• Revision comparison data
┄┄┄┄┄┄┄┄┄┄┄┄┄┄┄┄┄┄┄┄

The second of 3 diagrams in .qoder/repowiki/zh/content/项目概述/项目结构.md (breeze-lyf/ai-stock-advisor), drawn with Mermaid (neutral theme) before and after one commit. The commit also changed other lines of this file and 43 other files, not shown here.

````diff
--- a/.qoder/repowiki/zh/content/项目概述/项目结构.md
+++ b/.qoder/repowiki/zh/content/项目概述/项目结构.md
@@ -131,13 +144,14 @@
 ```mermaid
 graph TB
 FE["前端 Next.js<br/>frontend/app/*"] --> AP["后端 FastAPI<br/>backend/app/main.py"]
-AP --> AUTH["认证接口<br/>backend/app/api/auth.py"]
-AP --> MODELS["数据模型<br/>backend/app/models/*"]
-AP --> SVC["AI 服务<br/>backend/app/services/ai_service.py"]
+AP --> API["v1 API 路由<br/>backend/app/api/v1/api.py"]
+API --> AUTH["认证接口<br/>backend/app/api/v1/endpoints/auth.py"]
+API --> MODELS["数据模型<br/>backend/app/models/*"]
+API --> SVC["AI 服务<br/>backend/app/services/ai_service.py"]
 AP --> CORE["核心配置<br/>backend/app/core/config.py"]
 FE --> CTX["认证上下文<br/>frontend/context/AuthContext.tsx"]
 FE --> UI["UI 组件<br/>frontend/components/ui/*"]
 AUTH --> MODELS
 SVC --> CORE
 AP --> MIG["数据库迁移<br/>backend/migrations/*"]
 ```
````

┄┄┄┄┄┄┄┄┄┄┄┄┄┄┄┄┄┄┄┄

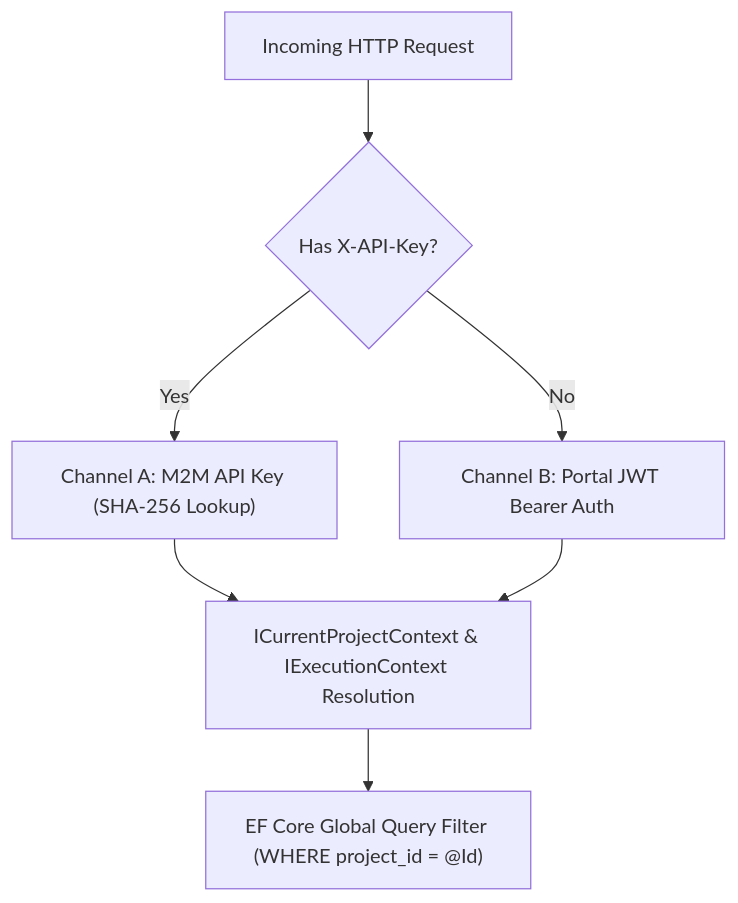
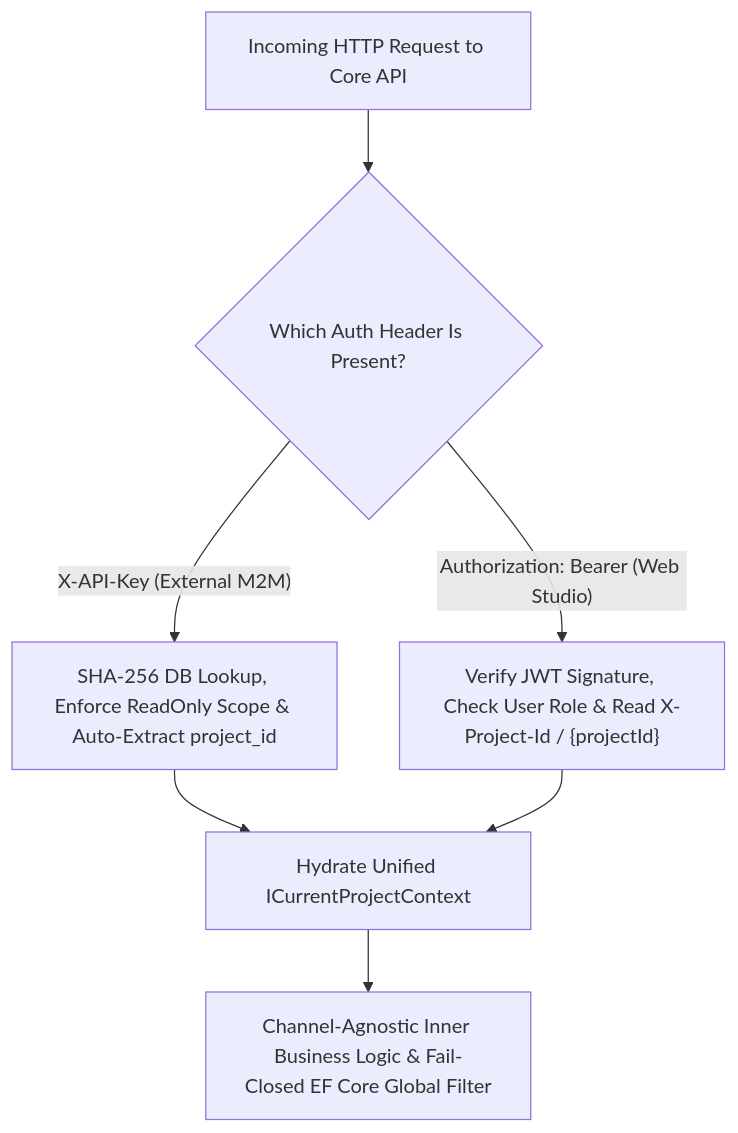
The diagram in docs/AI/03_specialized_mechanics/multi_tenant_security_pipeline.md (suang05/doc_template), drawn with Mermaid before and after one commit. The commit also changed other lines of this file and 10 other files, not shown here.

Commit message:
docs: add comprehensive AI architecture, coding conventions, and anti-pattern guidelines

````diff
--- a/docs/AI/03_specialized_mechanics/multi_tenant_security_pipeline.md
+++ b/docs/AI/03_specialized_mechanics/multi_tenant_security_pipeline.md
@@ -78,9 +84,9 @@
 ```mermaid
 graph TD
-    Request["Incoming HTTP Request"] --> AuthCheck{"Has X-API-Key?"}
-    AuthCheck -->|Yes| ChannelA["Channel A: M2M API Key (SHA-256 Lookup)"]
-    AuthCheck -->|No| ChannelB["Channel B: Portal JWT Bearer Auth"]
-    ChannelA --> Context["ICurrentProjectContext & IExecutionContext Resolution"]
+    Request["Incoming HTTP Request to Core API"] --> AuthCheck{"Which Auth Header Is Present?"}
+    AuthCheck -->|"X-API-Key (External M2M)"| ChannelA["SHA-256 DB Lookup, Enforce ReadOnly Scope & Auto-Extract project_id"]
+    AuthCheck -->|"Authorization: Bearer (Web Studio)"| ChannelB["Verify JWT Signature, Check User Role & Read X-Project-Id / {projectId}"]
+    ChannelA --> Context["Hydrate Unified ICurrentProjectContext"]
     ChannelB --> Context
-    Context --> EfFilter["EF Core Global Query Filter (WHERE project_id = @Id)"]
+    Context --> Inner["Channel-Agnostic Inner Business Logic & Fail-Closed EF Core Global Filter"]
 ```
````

┄┄┄┄┄┄┄┄┄┄┄┄┄┄┄┄┄┄┄┄

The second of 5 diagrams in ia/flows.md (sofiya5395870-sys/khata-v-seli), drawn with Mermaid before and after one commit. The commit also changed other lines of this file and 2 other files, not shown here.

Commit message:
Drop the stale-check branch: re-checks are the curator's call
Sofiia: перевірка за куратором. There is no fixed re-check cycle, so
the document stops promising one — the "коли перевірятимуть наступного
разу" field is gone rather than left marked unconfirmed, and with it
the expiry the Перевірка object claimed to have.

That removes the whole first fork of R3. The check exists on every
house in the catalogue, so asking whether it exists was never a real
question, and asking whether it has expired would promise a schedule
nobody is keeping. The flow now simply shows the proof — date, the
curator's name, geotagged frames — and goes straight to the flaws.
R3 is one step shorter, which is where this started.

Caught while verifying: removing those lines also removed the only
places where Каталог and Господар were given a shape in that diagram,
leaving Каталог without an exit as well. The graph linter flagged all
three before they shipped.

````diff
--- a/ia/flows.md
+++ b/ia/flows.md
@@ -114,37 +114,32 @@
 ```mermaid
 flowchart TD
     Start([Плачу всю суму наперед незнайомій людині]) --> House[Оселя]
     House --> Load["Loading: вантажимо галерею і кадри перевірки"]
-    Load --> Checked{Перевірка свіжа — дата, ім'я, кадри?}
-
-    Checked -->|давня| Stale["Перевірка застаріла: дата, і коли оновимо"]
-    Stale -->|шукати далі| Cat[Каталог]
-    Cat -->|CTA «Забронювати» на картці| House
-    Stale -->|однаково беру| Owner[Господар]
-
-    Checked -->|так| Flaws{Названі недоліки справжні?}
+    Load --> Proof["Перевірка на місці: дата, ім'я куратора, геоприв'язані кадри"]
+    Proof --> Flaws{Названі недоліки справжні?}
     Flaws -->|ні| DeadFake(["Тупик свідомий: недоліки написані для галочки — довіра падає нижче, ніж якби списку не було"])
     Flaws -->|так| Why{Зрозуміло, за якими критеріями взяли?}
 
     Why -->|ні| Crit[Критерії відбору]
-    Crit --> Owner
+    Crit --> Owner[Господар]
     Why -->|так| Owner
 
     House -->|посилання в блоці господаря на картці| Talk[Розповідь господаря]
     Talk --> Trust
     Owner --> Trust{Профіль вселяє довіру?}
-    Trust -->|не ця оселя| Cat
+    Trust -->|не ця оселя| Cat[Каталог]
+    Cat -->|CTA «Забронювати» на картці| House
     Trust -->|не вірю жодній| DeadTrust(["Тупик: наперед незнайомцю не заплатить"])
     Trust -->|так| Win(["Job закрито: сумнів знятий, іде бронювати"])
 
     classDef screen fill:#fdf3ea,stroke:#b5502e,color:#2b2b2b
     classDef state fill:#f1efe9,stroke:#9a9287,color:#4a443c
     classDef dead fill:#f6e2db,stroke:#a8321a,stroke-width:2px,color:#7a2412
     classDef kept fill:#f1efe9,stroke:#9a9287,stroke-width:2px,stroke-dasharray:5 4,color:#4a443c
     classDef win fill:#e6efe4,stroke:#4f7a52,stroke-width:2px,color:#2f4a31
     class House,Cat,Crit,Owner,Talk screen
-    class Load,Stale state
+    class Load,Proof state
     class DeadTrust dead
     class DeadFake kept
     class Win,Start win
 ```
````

┄┄┄┄┄┄┄┄┄┄┄┄┄┄┄┄┄┄┄┄

• TASK DETAILS
Among the lines above, which ones hold the string "frontend"? Show them.

• EXERCISE SOLUTION
 FE["前端 Next.js<br/>frontend/app/*"] --> AP["后端 FastAPI<br/>backend/app/main.py"]
 FE --> CTX["认证上下文<br/>frontend/context/AuthContext.tsx"]
 FE --> UI["UI 组件<br/>frontend/components/ui/*"]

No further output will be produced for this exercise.